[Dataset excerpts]
>>

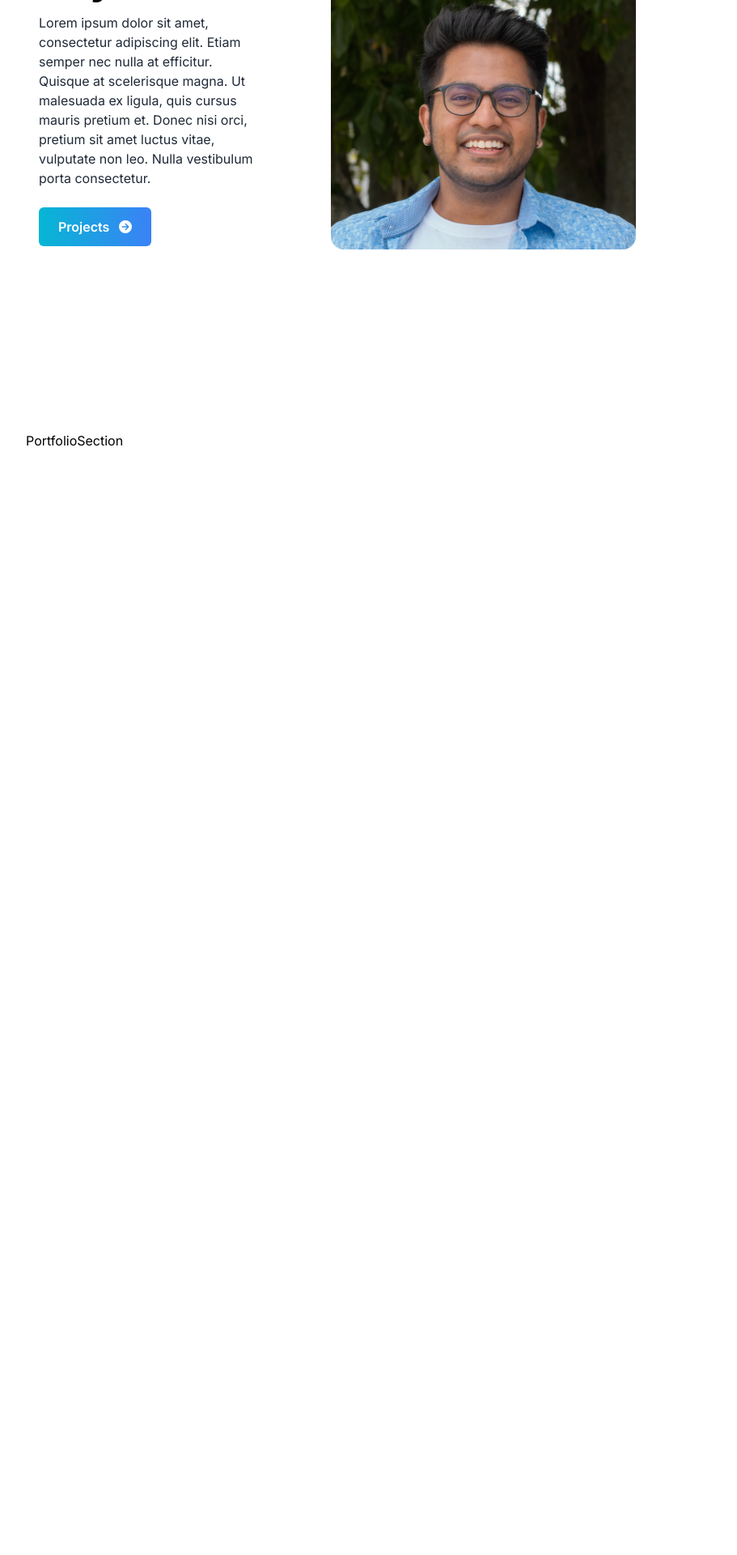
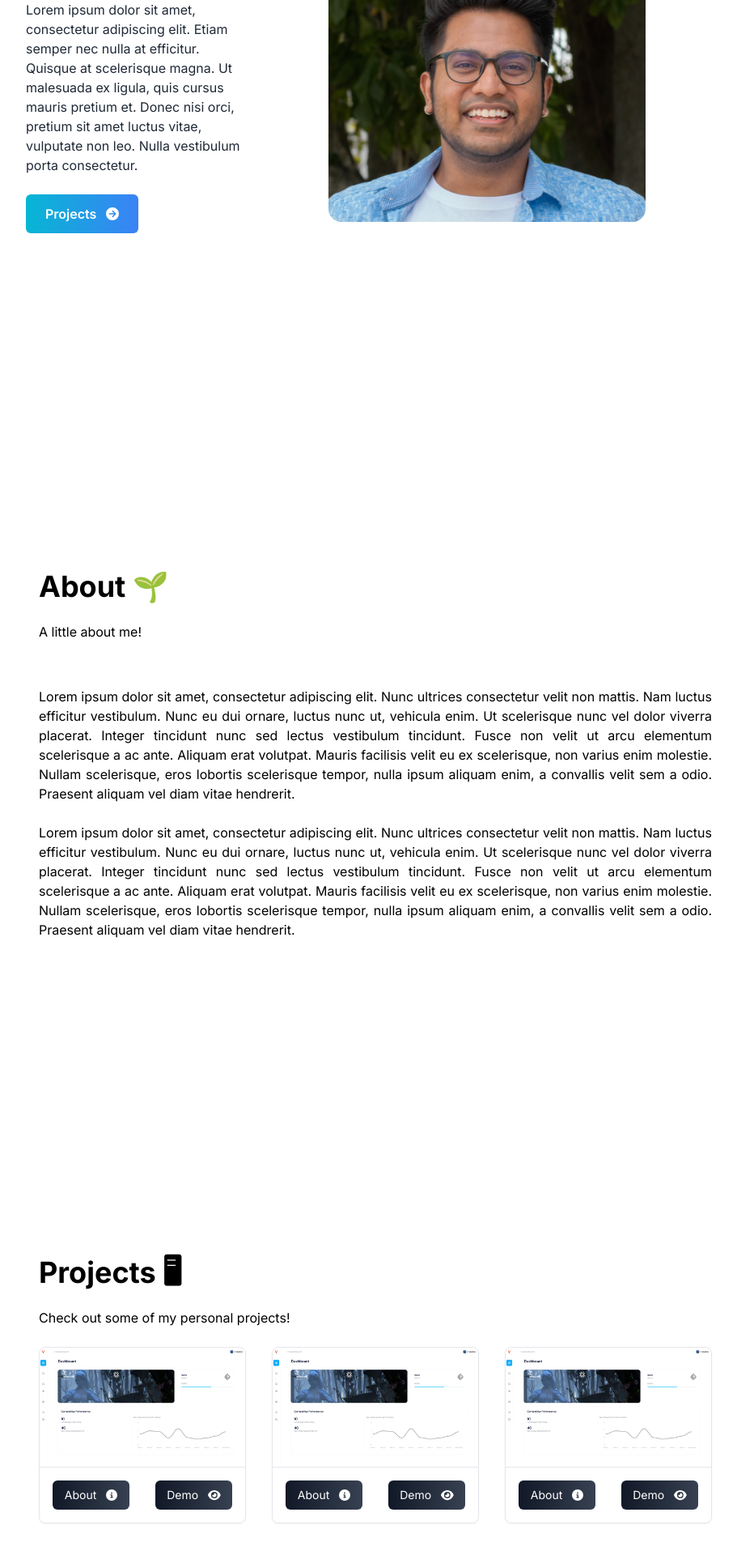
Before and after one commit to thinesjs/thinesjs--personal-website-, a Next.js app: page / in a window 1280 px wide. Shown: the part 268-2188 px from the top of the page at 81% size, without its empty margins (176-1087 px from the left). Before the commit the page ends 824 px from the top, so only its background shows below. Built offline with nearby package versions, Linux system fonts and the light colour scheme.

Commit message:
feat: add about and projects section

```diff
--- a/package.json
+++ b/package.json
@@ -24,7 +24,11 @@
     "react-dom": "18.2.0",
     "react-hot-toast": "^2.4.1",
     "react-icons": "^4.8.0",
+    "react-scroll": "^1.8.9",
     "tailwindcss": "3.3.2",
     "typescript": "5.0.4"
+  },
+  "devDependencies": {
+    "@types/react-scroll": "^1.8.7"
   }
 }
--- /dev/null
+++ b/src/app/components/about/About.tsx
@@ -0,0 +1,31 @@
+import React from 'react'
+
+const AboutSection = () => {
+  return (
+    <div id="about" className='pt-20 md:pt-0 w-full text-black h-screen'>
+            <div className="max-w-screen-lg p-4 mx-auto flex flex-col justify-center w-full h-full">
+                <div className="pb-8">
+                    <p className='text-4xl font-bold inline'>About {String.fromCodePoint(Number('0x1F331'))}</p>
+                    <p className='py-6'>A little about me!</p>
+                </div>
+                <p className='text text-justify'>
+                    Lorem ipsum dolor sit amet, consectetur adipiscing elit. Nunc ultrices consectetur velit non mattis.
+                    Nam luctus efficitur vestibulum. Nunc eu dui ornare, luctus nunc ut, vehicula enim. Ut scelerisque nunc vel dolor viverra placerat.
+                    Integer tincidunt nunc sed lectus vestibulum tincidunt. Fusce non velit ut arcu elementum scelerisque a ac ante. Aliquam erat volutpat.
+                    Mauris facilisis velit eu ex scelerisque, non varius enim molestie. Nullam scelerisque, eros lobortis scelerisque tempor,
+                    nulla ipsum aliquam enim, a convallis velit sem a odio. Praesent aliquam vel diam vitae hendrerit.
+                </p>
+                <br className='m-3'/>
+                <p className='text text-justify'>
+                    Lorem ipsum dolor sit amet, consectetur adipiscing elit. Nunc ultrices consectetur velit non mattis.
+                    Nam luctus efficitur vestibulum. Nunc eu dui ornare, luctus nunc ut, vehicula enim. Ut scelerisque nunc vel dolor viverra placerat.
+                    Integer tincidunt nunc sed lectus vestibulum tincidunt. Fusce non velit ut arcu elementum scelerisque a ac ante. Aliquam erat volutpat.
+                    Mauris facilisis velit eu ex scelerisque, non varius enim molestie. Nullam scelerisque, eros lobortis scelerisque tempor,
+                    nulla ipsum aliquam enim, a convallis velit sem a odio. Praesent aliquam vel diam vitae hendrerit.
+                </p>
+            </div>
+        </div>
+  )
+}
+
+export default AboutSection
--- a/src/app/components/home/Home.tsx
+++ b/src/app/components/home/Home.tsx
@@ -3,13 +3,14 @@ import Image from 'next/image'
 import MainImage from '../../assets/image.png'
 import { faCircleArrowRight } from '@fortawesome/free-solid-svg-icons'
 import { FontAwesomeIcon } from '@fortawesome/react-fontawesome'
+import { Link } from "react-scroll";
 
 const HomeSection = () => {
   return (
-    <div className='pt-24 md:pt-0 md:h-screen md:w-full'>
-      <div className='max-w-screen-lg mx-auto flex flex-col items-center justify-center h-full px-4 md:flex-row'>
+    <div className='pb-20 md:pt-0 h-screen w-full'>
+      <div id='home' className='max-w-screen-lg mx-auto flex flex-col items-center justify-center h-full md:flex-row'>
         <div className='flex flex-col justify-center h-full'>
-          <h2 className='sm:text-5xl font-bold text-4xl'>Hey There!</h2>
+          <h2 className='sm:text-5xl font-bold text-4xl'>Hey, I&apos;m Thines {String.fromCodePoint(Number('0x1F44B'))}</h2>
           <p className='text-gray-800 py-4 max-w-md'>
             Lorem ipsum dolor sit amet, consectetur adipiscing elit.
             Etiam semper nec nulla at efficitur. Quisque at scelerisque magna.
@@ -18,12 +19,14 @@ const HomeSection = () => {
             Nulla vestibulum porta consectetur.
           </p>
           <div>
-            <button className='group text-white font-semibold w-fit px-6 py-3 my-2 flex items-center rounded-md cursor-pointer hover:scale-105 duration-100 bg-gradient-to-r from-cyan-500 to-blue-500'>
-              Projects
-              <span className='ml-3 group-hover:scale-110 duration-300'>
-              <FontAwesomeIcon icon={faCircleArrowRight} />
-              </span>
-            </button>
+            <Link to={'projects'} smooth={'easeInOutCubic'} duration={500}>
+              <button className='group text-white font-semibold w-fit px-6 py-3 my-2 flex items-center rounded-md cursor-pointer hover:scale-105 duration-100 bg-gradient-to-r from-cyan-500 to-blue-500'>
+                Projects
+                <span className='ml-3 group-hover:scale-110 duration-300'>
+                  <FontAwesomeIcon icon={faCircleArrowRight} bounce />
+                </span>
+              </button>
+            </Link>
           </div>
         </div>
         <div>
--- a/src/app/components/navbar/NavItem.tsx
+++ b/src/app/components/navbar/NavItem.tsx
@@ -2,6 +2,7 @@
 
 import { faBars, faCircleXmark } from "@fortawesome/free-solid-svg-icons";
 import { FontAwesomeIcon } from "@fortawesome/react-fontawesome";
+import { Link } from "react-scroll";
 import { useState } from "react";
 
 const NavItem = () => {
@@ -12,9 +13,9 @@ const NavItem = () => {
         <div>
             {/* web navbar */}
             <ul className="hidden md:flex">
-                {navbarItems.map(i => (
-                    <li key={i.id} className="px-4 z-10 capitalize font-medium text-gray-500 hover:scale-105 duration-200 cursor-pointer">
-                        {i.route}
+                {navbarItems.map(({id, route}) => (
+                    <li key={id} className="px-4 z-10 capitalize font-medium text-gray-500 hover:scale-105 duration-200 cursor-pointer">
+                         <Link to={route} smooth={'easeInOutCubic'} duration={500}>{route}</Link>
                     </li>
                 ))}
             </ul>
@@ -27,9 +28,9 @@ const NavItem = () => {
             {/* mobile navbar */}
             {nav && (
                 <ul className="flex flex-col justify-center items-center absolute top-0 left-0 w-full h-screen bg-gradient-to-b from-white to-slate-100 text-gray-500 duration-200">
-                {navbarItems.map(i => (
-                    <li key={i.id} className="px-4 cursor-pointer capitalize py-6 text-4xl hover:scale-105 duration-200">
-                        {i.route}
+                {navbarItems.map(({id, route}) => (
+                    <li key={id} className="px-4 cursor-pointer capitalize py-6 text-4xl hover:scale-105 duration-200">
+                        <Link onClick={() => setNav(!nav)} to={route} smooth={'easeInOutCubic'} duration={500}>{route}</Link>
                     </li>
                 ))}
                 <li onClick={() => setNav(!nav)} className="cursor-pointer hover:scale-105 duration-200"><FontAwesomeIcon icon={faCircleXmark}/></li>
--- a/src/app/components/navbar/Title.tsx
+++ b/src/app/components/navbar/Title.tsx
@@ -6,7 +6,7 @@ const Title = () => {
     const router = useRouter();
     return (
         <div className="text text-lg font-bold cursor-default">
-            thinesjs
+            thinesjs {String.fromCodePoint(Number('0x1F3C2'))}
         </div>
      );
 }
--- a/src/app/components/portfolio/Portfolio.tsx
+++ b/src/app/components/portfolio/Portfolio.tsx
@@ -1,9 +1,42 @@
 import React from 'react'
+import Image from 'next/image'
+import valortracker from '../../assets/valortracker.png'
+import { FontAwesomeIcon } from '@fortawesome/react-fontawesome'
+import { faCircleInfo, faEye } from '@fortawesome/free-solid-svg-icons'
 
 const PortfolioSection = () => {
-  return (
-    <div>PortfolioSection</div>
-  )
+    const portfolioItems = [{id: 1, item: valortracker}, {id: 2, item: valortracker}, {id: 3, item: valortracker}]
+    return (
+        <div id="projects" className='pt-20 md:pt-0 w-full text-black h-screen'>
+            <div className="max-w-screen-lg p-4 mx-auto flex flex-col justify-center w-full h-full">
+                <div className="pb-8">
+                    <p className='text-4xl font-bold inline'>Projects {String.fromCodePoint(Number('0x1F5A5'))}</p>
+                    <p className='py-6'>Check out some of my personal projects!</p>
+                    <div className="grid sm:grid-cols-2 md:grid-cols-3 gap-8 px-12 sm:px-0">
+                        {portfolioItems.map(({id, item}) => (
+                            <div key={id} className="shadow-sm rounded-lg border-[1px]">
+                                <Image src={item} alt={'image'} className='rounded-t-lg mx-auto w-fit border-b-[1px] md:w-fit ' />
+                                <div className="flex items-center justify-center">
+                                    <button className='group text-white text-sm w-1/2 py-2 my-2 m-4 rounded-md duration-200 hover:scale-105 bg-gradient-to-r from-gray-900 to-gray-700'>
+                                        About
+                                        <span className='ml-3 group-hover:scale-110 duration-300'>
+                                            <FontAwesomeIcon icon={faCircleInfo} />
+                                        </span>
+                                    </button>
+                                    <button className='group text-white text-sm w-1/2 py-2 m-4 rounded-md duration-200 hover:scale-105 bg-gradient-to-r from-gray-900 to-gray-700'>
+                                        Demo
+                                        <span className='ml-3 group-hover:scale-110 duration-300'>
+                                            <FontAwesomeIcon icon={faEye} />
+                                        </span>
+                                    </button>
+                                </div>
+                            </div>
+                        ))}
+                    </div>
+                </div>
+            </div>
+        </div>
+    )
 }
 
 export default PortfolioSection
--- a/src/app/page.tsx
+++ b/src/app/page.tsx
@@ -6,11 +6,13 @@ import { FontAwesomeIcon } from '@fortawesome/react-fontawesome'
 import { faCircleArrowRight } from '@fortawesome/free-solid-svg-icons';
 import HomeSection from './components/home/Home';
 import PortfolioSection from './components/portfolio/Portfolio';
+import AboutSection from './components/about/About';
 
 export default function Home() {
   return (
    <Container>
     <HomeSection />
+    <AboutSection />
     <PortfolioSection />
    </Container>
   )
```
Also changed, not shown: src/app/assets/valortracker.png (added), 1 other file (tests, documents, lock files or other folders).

<<
>>

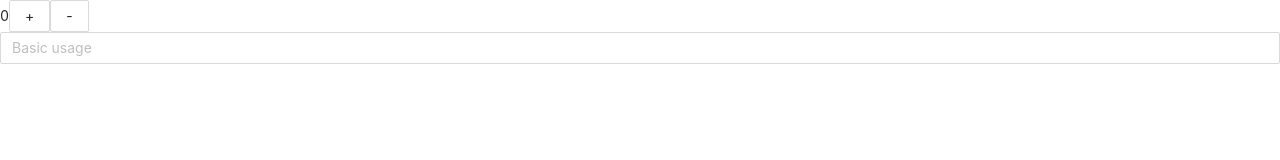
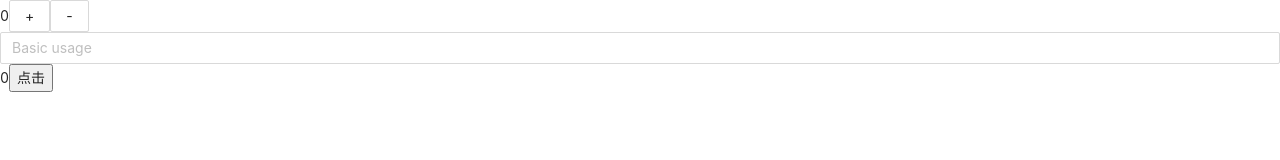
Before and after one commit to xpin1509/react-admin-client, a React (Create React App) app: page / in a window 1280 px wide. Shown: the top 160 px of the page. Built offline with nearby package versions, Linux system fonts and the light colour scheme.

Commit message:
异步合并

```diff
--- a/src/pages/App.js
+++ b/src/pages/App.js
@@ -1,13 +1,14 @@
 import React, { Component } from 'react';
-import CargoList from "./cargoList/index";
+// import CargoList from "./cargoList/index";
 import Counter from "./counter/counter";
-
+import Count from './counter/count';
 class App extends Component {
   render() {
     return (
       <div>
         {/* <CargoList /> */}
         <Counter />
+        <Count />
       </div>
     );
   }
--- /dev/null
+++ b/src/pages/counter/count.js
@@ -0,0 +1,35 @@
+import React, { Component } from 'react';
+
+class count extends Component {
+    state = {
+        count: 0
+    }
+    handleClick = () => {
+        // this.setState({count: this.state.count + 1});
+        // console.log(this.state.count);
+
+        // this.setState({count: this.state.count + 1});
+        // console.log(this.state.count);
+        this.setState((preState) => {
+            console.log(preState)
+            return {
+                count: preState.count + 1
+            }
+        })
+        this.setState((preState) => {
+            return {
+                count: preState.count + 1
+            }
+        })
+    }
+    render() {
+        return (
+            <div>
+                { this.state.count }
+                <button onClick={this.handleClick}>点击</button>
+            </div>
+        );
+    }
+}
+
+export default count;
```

<<
>>

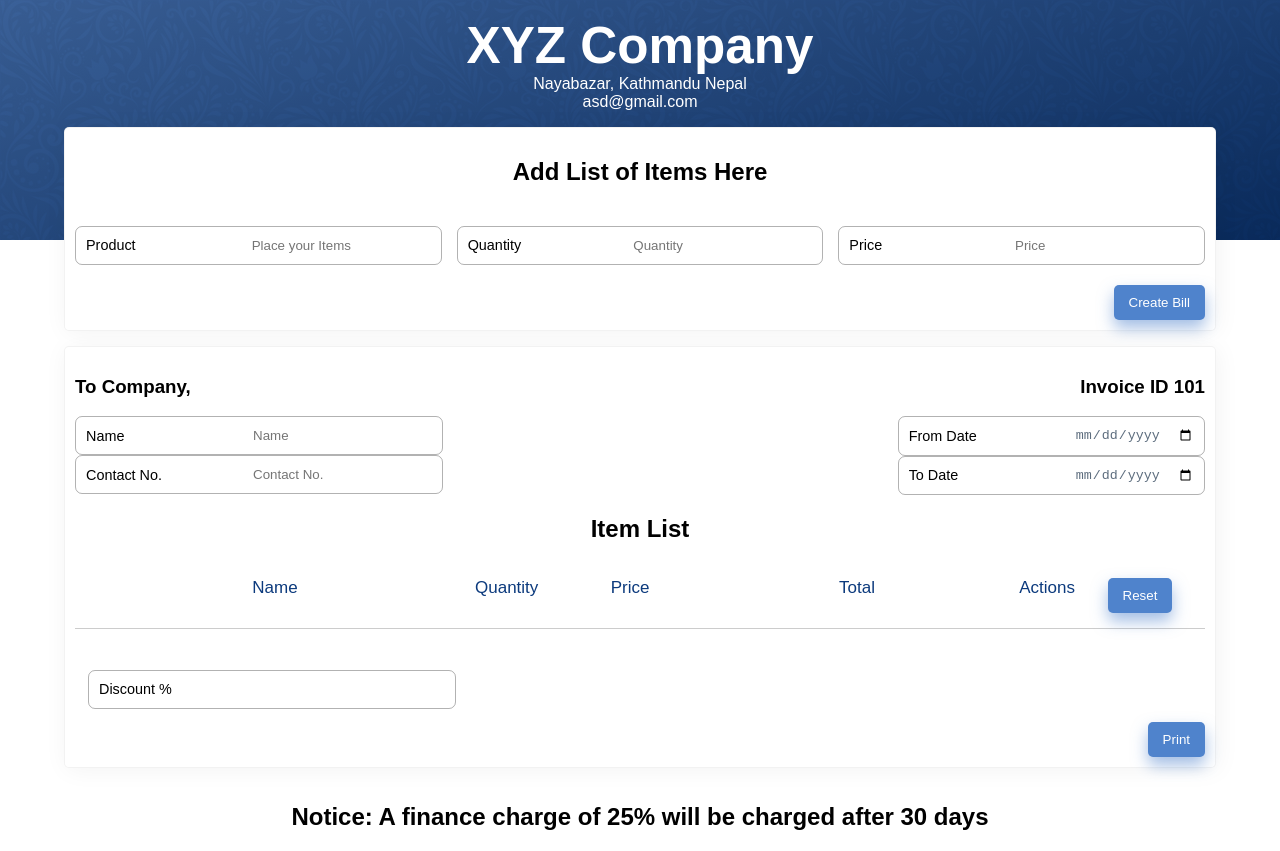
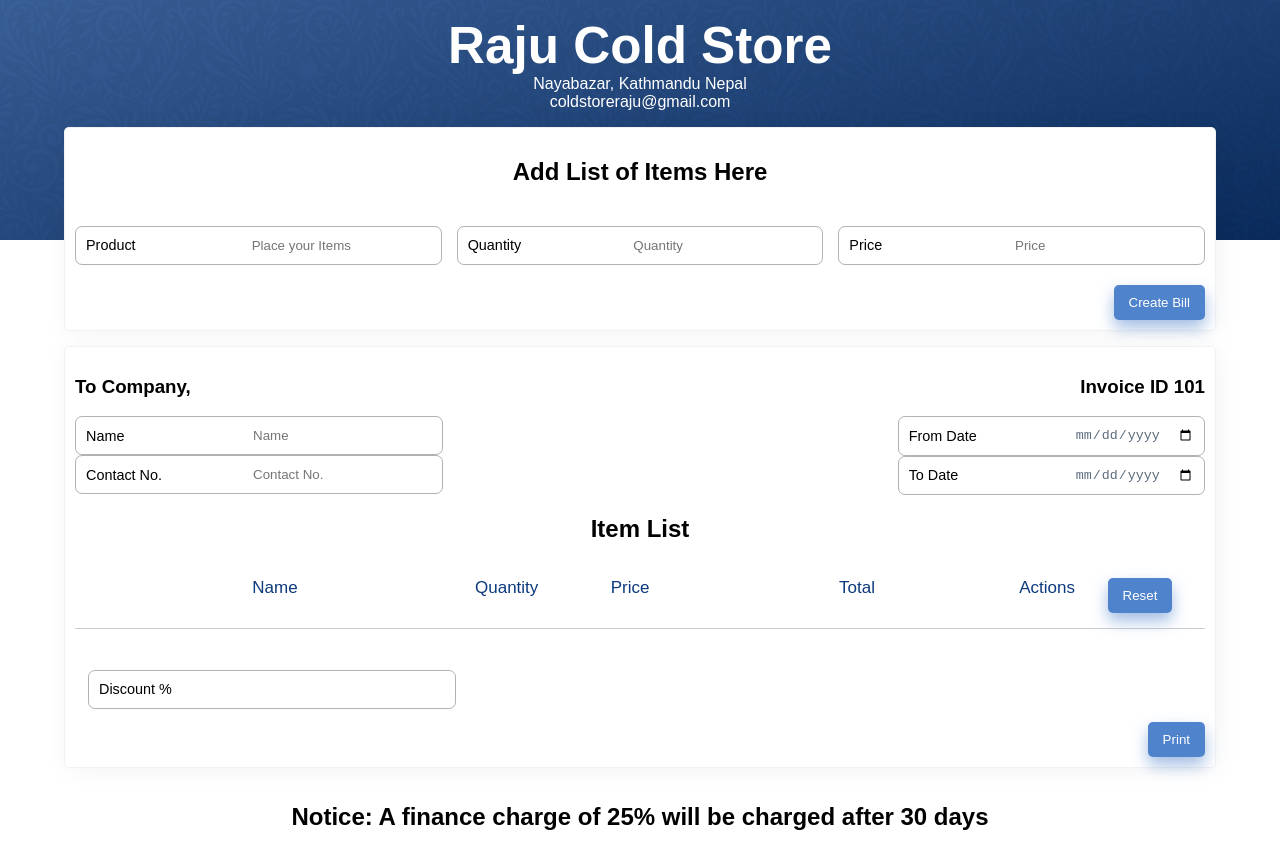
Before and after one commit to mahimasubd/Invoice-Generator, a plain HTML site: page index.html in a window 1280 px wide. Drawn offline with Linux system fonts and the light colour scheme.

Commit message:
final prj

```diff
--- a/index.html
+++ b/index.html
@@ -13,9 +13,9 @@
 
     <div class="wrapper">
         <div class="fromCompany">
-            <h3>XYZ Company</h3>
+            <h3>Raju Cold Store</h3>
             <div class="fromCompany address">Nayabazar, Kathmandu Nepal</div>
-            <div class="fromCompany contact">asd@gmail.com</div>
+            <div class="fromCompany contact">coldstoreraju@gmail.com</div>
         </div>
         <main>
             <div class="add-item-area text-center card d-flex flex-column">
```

<<

## YOUR ASSIGNMENT
All lines in the data that contain the word "default" should be copied.

## RESULT BELOW
+export default AboutSection
         <div className="text text-lg font-bold cursor-default">
 export default PortfolioSection
 export default function Home() {
+export default count;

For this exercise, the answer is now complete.